Many find socionomics interesting to consider because it directly challenges what we know about mainstream economic theories. For example, traditional economists tend to believe that specific events shape social mood and it is reflected through moves in the financial markets. Therefore, rising markets would make investors optimistic while crashing markets would do the opposite. Conversely, according to socionomics, it is the mood of the investors that determines the economic cycle — causing rises and crashes. As such, the underlying belief is that the optimistic investors cause the markets to rise while pessimists cause it to crash. Further yet, under these assumptions, major stock market activities (booms and busts) happen despite the actions by world leaders, bulge bracket banks, policy makers, or politicians. Thus, if you want to understand the changes in politics and markets you can look towards trends in social moods even though mainstream theory suggests that they both dictate moods rather than being a byproduct of them. Consequently, this means that politicians are behind the curve and election outcomes do not offer a reliable basis for predicting stock market movement. Meanwhile, the stock market does tend to anticipate election outcomes.
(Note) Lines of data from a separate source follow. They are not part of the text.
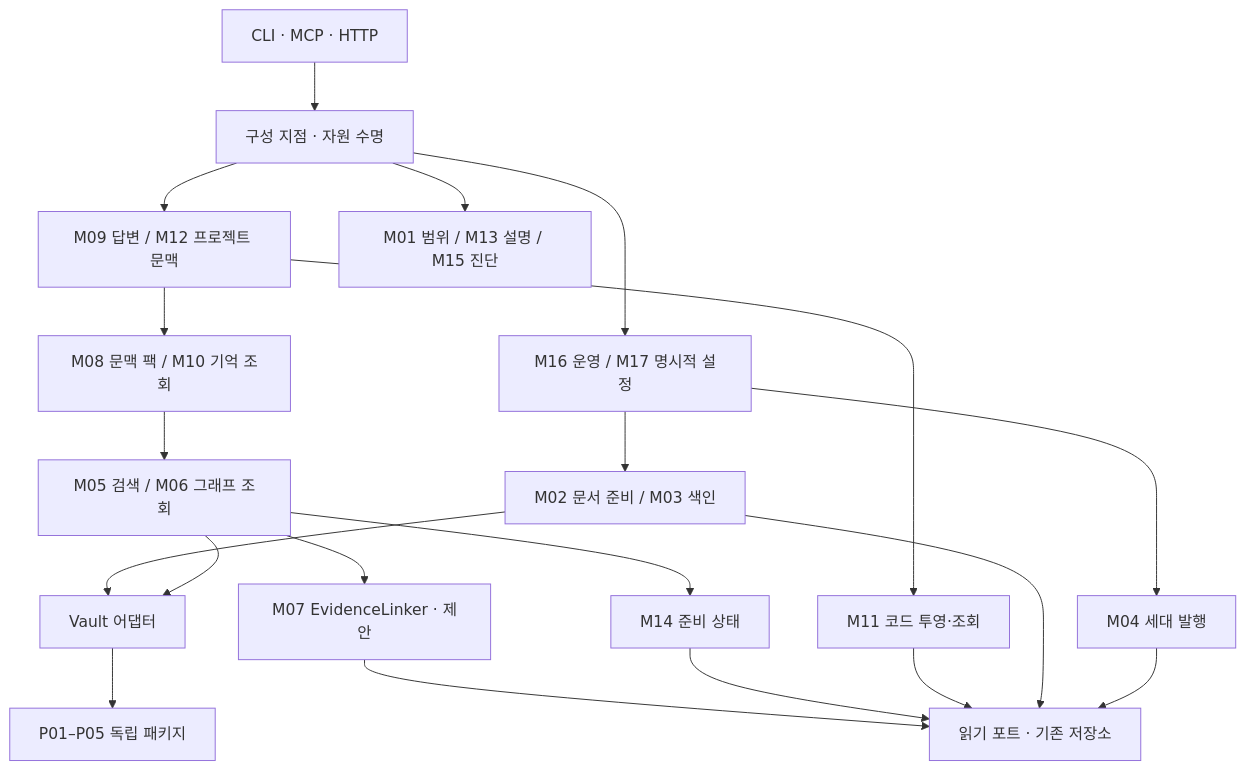
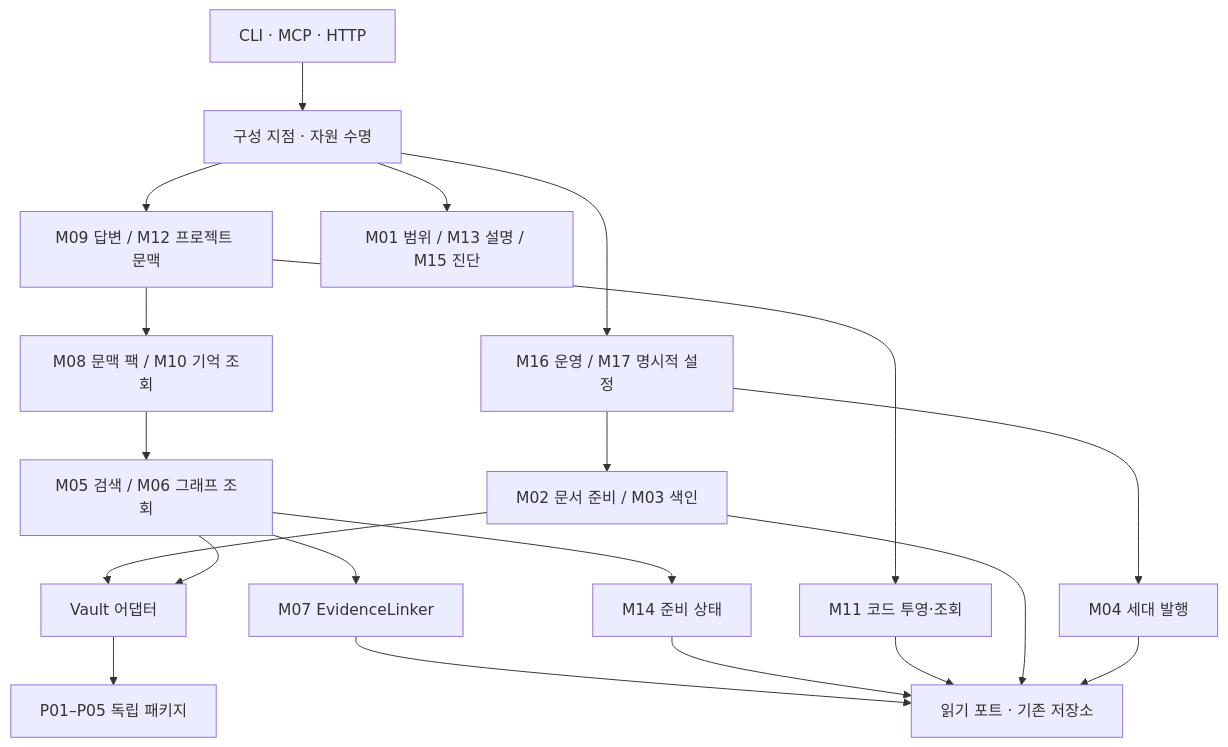
The diagram in docs/design/specs/2026-10-15-vault-graph-modular-architecture-ko.md (cutehackers/vault-graph), drawn with Mermaid before and after one commit. The commit also changed other lines of this file and 354 other files, not shown here.

````diff
--- a/docs/design/specs/2026-10-15-vault-graph-modular-architecture-ko.md
+++ b/docs/design/specs/2026-10-15-vault-graph-modular-architecture-ko.md
@@ -86,22 +89,22 @@
 ```mermaid
 flowchart TB
     ENTRY["CLI · MCP · HTTP"] --> ROOT["구성 지점 · 자원 수명"]
     ROOT --> OPS["M16 운영 / M17 명시적 설정"]
     ROOT --> QUERY["M09 답변 / M12 프로젝트 문맥"]
     QUERY --> VIEW["M08 문맥 팩 / M10 기억 조회"]
     VIEW --> RET["M05 검색 / M06 그래프 조회"]
     QUERY --> CODE["M11 코드 투영·조회"]
-    RET --> LINK["M07 EvidenceLinker · 제안"]
+    RET --> LINK["M07 EvidenceLinker"]
     RET --> READY["M14 준비 상태"]
     OPS --> IDX["M02 문서 준비 / M03 색인"]
     OPS --> PUB["M04 세대 발행"]
     IDX --> AD["Vault 어댑터"]
     RET --> AD
     AD --> PKG["P01–P05 독립 패키지"]
     LINK --> PORT["읽기 포트 · 기존 저장소"]
     READY --> PORT
     CODE --> PORT
     IDX --> PORT
     PUB --> PORT
     ROOT --> SUPPORT["M01 범위 / M13 설명 / M15 진단"]
 ```
````
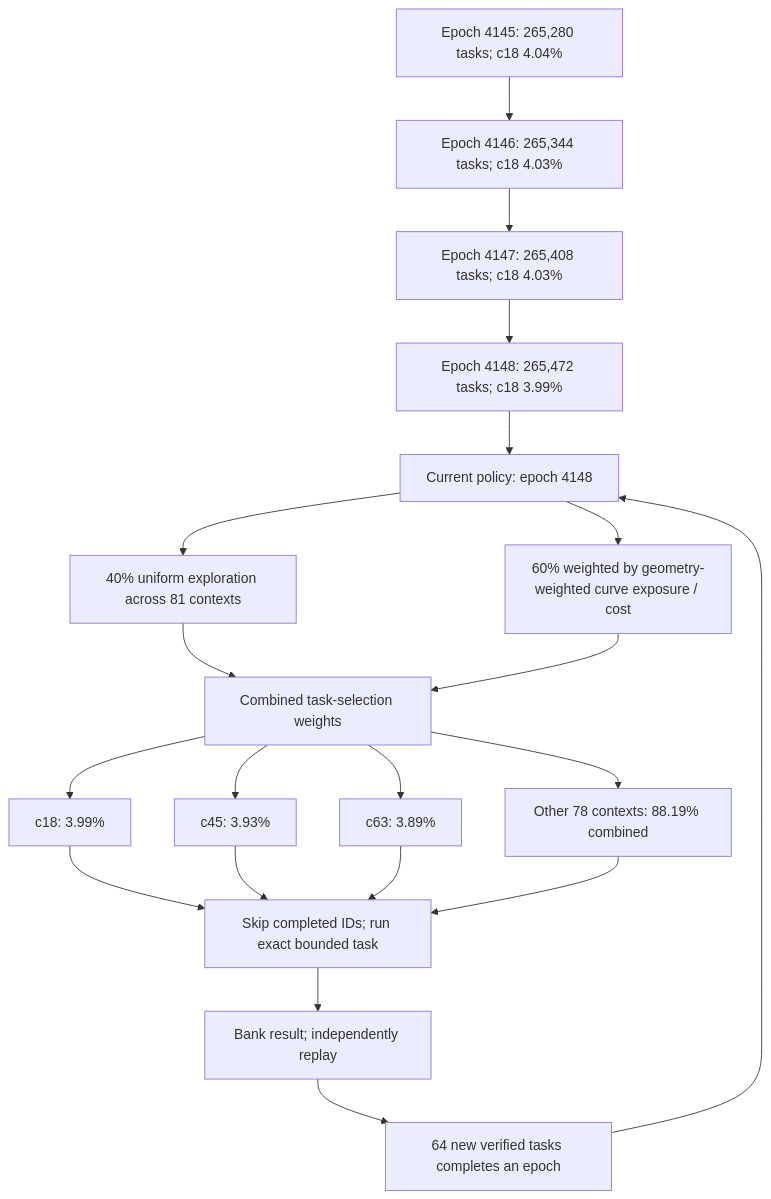
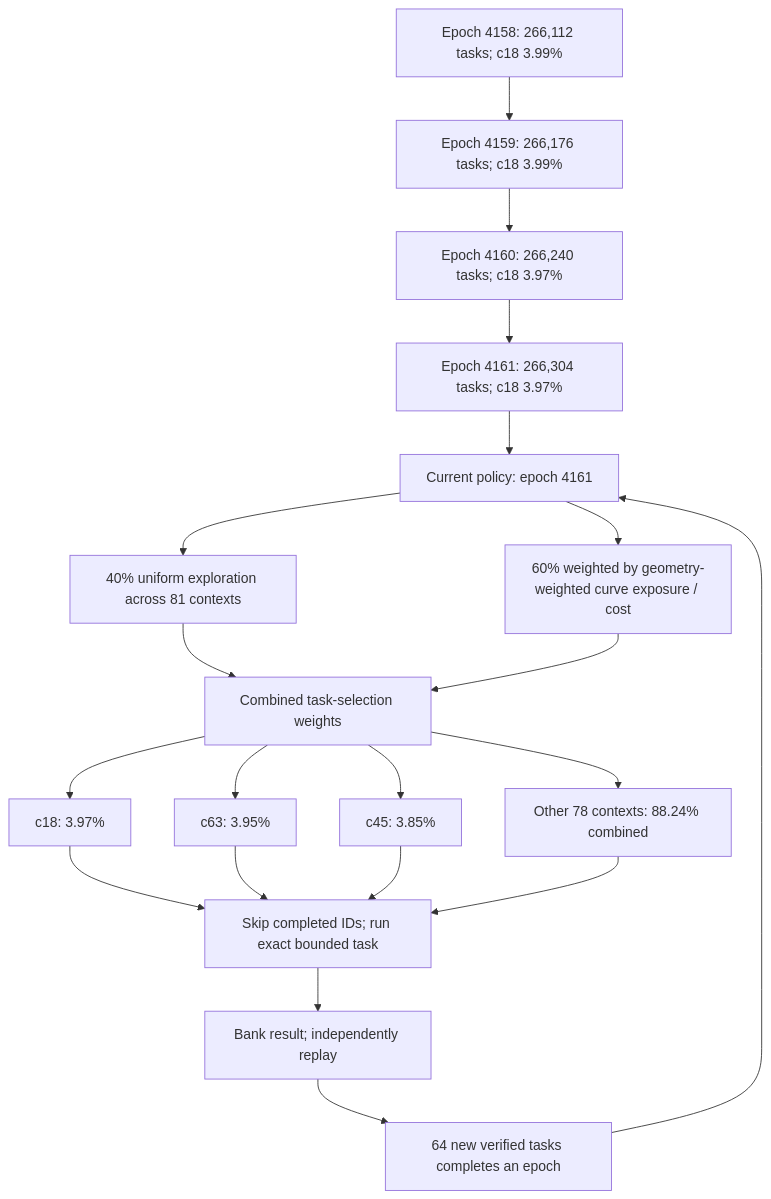
One commit to Kuberwastaken/math-gambling changed the first of 3 diagrams in README.md. Above: the diagram before and after it, drawn with Mermaid. The commit also changed other lines of this file and 2009 other files, not shown here.

````diff
--- a/README.md
+++ b/README.md
@@ -60,27 +60,27 @@
 ```mermaid
 flowchart TD
-    H0["Epoch 4145: 265,280 tasks; c18 4.04%"]
-    H1["Epoch 4146: 265,344 tasks; c18 4.03%"]
+    H0["Epoch 4158: 266,112 tasks; c18 3.99%"]
+    H1["Epoch 4159: 266,176 tasks; c18 3.99%"]
     H0 --> H1
-    H2["Epoch 4147: 265,408 tasks; c18 4.03%"]
+    H2["Epoch 4160: 266,240 tasks; c18 3.97%"]
     H1 --> H2
-    H3["Epoch 4148: 265,472 tasks; c18 3.99%"]
+    H3["Epoch 4161: 266,304 tasks; c18 3.97%"]
     H2 --> H3
-    Policy["Current policy: epoch 4148"]
+    Policy["Current policy: epoch 4161"]
     H3 --> Policy
     Policy --> Explore["40% uniform exploration across 81 contexts"]
     Policy --> Cost["60% weighted by geometry-weighted curve exposure / cost"]
     Explore --> Mix["Combined task-selection weights"]
     Cost --> Mix
-    Mix --> C0["c18: 3.99%"]
-    Mix --> C1["c45: 3.93%"]
-    Mix --> C2["c63: 3.89%"]
-    Mix --> Rest["Other 78 contexts: 88.19% combined"]
+    Mix --> C0["c18: 3.97%"]
+    Mix --> C1["c63: 3.95%"]
+    Mix --> C2["c45: 3.85%"]
+    Mix --> Rest["Other 78 contexts: 88.24% combined"]
     C0 --> Check["Skip completed IDs; run exact bounded task"]
     C1 --> Check
     C2 --> Check
     Rest --> Check
     Check --> Replay["Bank result; independently replay"]
     Replay --> Gate["64 new verified tasks completes an epoch"]
     Gate --> Policy
 ```
````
Beyond just the ideology, there are real world applications of socionomic theory. For instance, in the eyes of a socionomic thinker, the 2007-2008 financial crisis was not merely caused by an overflow of cheap money and unregulated lending practice, but rather by a sudden change in mood in The United States. Similarly, while many conservative leaning individuals give President Ronald Reagan (and his policies) credit for the bull market of the 80’s, and liberal leaning people give credit to President Franklin Roosevelt for the economic recovery of the 30’s — socionomics would suggest that those two events happened as part of the natural economic cycle.
Although at this point you might be thinking that socionomics contradicts everything you have ever learned about traditional economics, there is some common ground between the two. For example, there is little debate as to whether financial markets can be driven by large scale waves of optimism or pessimism. Moreover, while some economists find socionomic ideas to be outlandish, modern behavioral economics and behavioral finance do agree that investors do not make perfectly rational decisions. This means that decisions are often made based off feeling (mood) rather than rational thinking. Ultimately, this leaves a significant hole in efficient market hypothesis. Additionally, we know that people are often influenced by emotion and various biases. Accordingly, dramatic rallies and sudden-sell offs show that there is a tendency for people to “follow the herd” rather than independently thinking for themselves.
The intent of this article is not to claim that the use of socionomic theory is the correct way to analyze market movements and economic conditions. That said, having a better understanding of the different economic theories that exist is important because it might provide you with more context the next time you make an investment decision. As always, though, the best way to make informed decisions is to commit to your own due diligence!